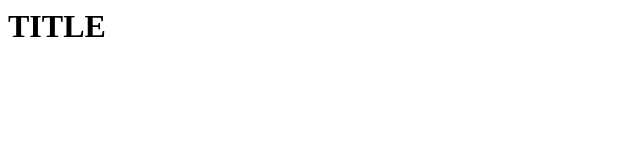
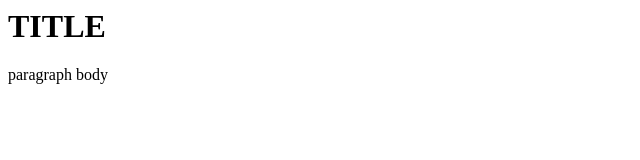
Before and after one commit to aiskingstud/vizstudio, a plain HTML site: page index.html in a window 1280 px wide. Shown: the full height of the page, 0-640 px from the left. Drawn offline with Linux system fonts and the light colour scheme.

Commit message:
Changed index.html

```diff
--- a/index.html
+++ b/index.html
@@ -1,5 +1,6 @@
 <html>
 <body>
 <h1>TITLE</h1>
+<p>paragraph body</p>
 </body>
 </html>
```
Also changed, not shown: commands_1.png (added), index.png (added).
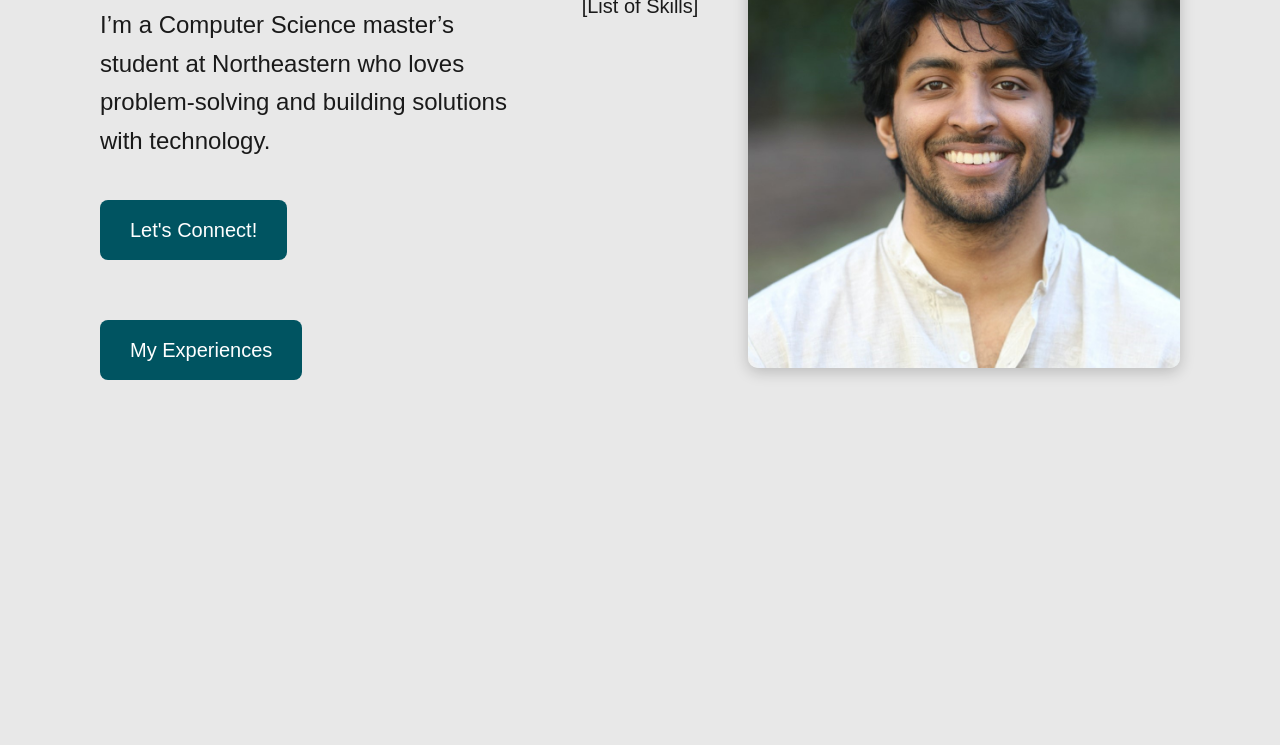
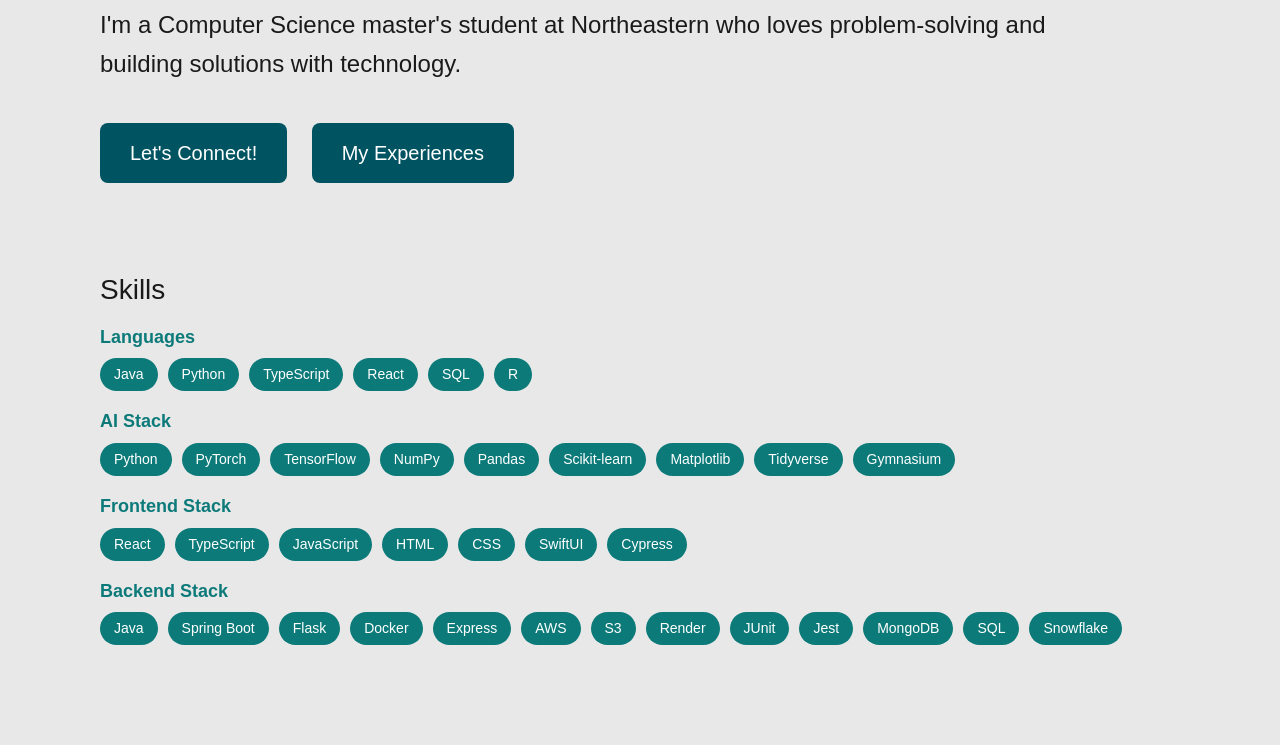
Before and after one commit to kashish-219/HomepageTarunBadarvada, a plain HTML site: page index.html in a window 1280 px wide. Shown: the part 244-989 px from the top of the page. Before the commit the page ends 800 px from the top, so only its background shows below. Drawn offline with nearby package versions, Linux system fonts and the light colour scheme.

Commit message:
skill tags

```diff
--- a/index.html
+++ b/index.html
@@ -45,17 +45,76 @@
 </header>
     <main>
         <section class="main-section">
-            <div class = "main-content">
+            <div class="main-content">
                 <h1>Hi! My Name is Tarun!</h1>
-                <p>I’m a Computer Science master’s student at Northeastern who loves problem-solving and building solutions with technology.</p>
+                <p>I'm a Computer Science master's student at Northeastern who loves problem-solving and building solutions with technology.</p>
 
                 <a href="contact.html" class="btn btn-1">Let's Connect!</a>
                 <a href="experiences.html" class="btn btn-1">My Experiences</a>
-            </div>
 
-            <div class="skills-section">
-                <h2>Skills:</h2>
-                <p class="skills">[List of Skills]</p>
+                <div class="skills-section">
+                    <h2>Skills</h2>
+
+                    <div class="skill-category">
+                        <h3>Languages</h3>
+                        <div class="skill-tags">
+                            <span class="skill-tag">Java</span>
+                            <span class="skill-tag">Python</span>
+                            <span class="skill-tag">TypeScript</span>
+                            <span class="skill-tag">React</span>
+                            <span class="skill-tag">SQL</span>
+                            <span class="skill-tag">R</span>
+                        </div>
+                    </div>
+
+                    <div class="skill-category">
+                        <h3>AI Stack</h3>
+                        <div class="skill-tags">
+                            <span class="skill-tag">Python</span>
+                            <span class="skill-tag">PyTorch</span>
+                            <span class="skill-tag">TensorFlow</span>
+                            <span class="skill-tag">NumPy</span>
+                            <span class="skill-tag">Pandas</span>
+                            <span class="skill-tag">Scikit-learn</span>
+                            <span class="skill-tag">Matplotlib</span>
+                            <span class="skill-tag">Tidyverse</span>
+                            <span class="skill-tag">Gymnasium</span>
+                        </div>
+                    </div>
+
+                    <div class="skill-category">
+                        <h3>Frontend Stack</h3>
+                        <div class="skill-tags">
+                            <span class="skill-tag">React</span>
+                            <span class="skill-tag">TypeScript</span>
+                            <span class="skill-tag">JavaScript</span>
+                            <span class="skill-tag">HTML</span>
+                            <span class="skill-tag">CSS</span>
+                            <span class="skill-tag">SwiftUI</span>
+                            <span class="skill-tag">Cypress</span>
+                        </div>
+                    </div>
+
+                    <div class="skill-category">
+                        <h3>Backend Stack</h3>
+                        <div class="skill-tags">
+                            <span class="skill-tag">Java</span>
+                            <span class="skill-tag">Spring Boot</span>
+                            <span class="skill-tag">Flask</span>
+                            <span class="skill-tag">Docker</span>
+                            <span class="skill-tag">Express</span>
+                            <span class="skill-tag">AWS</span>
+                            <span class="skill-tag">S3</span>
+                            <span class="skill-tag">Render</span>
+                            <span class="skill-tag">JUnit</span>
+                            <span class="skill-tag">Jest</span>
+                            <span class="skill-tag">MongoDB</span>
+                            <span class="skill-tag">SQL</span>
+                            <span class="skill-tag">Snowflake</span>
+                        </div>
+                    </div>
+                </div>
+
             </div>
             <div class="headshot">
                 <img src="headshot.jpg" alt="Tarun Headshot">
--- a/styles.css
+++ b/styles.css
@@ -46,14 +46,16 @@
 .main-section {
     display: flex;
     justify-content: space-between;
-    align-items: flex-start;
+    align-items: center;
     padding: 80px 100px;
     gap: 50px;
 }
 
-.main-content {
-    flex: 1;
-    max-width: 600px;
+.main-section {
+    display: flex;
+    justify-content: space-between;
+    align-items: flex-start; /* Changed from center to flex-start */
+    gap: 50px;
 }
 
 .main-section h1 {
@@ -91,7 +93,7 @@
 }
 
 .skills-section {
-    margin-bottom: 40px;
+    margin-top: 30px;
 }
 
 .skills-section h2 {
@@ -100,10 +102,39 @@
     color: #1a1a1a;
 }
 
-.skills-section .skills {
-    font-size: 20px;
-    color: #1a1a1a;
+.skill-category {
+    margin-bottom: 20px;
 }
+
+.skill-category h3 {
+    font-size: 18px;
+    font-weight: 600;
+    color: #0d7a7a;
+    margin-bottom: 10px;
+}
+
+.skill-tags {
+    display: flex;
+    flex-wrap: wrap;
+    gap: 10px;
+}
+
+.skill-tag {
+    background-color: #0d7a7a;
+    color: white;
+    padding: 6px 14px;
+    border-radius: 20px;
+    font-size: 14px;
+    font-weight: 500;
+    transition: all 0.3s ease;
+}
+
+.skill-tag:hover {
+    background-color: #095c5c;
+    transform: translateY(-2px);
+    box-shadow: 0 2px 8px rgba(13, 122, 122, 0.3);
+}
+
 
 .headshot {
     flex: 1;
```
:::::
• [Task objective]:
Repeat the data above exactly; images are not part of the copy.

• [Response]:
Before and after one commit to aiskingstud/vizstudio, a plain HTML site: page index.html in a window 1280 px wide. Shown: the full height of the page, 0-640 px from the left. Drawn offline with Linux system fonts and the light colour scheme.

Commit message:
Changed index.html

```diff
--- a/index.html
+++ b/index.html
@@ -1,5 +1,6 @@
 <html>
 <body>
 <h1>TITLE</h1>
+<p>paragraph body</p>
 </body>
 </html>
```
Also changed, not shown: commands_1.png (added), index.png (added).
Before and after one commit to kashish-219/HomepageTarunBadarvada, a plain HTML site: page index.html in a window 1280 px wide. Shown: the part 244-989 px from the top of the page. Before the commit the page ends 800 px from the top, so only its background shows below. Drawn offline with nearby package versions, Linux system fonts and the light colour scheme.

Commit message:
skill tags

```diff
--- a/index.html
+++ b/index.html
@@ -45,17 +45,76 @@
 </header>
     <main>
         <section class="main-section">
-            <div class = "main-content">
+            <div class="main-content">
                 <h1>Hi! My Name is Tarun!</h1>
-                <p>I’m a Computer Science master’s student at Northeastern who loves problem-solving and building solutions with technology.</p>
+                <p>I'm a Computer Science master's student at Northeastern who loves problem-solving and building solutions with technology.</p>
 
                 <a href="contact.html" class="btn btn-1">Let's Connect!</a>
                 <a href="experiences.html" class="btn btn-1">My Experiences</a>
-            </div>
 
-            <div class="skills-section">
-                <h2>Skills:</h2>
-                <p class="skills">[List of Skills]</p>
+                <div class="skills-section">
+                    <h2>Skills</h2>
+
+                    <div class="skill-category">
+                        <h3>Languages</h3>
+                        <div class="skill-tags">
+                            <span class="skill-tag">Java</span>
+                            <span class="skill-tag">Python</span>
+                            <span class="skill-tag">TypeScript</span>
+                            <span class="skill-tag">React</span>
+                            <span class="skill-tag">SQL</span>
+                            <span class="skill-tag">R</span>
+                        </div>
+                    </div>
+
+                    <div class="skill-category">
+                        <h3>AI Stack</h3>
+                        <div class="skill-tags">
+                            <span class="skill-tag">Python</span>
+                            <span class="skill-tag">PyTorch</span>
+                            <span class="skill-tag">TensorFlow</span>
+                            <span class="skill-tag">NumPy</span>
+                            <span class="skill-tag">Pandas</span>
+                            <span class="skill-tag">Scikit-learn</span>
+                            <span class="skill-tag">Matplotlib</span>
+                            <span class="skill-tag">Tidyverse</span>
+                            <span class="skill-tag">Gymnasium</span>
+                        </div>
+                    </div>
+
+                    <div class="skill-category">
+                        <h3>Frontend Stack</h3>
+                        <div class="skill-tags">
+                            <span class="skill-tag">React</span>
+                            <span class="skill-tag">TypeScript</span>
+                            <span class="skill-tag">JavaScript</span>
+                            <span class="skill-tag">HTML</span>
+                            <span class="skill-tag">CSS</span>
+                            <span class="skill-tag">SwiftUI</span>
+                            <span class="skill-tag">Cypress</span>
+                        </div>
+                    </div>
+
+                    <div class="skill-category">
+                        <h3>Backend Stack</h3>
+                        <div class="skill-tags">
+                            <span class="skill-tag">Java</span>
+                            <span class="skill-tag">Spring Boot</span>
+                            <span class="skill-tag">Flask</span>
+                            <span class="skill-tag">Docker</span>
+                            <span class="skill-tag">Express</span>
+                            <span class="skill-tag">AWS</span>
+                            <span class="skill-tag">S3</span>
+                            <span class="skill-tag">Render</span>
+                            <span class="skill-tag">JUnit</span>
+                            <span class="skill-tag">Jest</span>
+                            <span class="skill-tag">MongoDB</span>
+                            <span class="skill-tag">SQL</span>
+                            <span class="skill-tag">Snowflake</span>
+                        </div>
+                    </div>
+                </div>
+
             </div>
             <div class="headshot">
                 <img src="headshot.jpg" alt="Tarun Headshot">
--- a/styles.css
+++ b/styles.css
@@ -46,14 +46,16 @@
 .main-section {
     display: flex;
     justify-content: space-between;
-    align-items: flex-start;
+    align-items: center;
     padding: 80px 100px;
     gap: 50px;
 }
 
-.main-content {
-    flex: 1;
-    max-width: 600px;
+.main-section {
+    display: flex;
+    justify-content: space-between;
+    align-items: flex-start; /* Changed from center to flex-start */
+    gap: 50px;
 }
 
 .main-section h1 {
@@ -91,7 +93,7 @@
 }
 
 .skills-section {
-    margin-bottom: 40px;
+    margin-top: 30px;
 }
 
 .skills-section h2 {
@@ -100,10 +102,39 @@
     color: #1a1a1a;
 }
 
-.skills-section .skills {
-    font-size: 20px;
-    color: #1a1a1a;
+.skill-category {
+    margin-bottom: 20px;
 }
+
+.skill-category h3 {
+    font-size: 18px;
+    font-weight: 600;
+    color: #0d7a7a;
+    margin-bottom: 10px;
+}
+
+.skill-tags {
+    display: flex;
+    flex-wrap: wrap;
+    gap: 10px;
+}
+
+.skill-tag {
+    background-color: #0d7a7a;
+    color: white;
+    padding: 6px 14px;
+    border-radius: 20px;
+    font-size: 14px;
+    font-weight: 500;
+    transition: all 0.3s ease;
+}
+
+.skill-tag:hover {
+    background-color: #095c5c;
+    transform: translateY(-2px);
+    box-shadow: 0 2px 8px rgba(13, 122, 122, 0.3);
+}
+
 
 .headshot {
     flex: 1;
```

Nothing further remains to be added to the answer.